Make a detour (more like a u-turn, if you are driving) to your left, off the main Kasoa road at the toll booth; amidst boards on taxis that read ‘Fulani’, ‘School’, hop in the one with ‘Tuba’ and head for the Tuba taxi rank. Find your way to the main Mosque; go right, first past  Asimawu then Mariam’s stall of artfully arranged fruits of various hues to the Umraniya Islamic Basic school. Separating this from the Monika Crèche is a football field. Cross this threshold in a north-Eastward direction and you are headed for the Tuba Islamic High school. Route beside the school following the narrow dirt path to the Günther Frey International School and the One Love orphanage. Adjacent the boarding house is a mango tree with its crown sprouting violently from the trunk; the area underneath this is the project site.

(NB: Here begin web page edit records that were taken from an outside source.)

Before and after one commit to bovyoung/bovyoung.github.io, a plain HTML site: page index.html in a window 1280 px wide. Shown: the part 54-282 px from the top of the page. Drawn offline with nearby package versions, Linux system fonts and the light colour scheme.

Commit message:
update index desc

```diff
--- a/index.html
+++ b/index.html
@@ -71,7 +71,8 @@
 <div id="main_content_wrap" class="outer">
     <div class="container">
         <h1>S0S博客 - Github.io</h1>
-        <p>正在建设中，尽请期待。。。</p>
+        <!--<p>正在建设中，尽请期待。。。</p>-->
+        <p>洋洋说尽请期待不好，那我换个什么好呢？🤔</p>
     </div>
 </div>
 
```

Bear in mind that I have only charted a possible route through and by no means is this the only channel to an experience in this space.

The Tuba project is an audacious idea conceived by Charles Sauvat (a French artist) to be executed in Ghana. The artist’s initial experience of the Motherland was two years ago when we met in Kumasi. With much fondness, Charles recollects an experience in Mali (and Morocco) when he traveled with his parents and was about 10 years old. His instantaneous curiosity and fascination with how mud (clay) was used in a distinct building style to create structures (mostly homes) which proved to be longstanding and essentially utilitarian is what has remained with him and inspired this project. As an artist, his works explore the [seeming] proximity existing between architecture and sculpture. He links the two with subjectivities as nostalgia and memory; importing his experiences into his works and embedding in them personal memoirs consequent through a lifetime of traveling.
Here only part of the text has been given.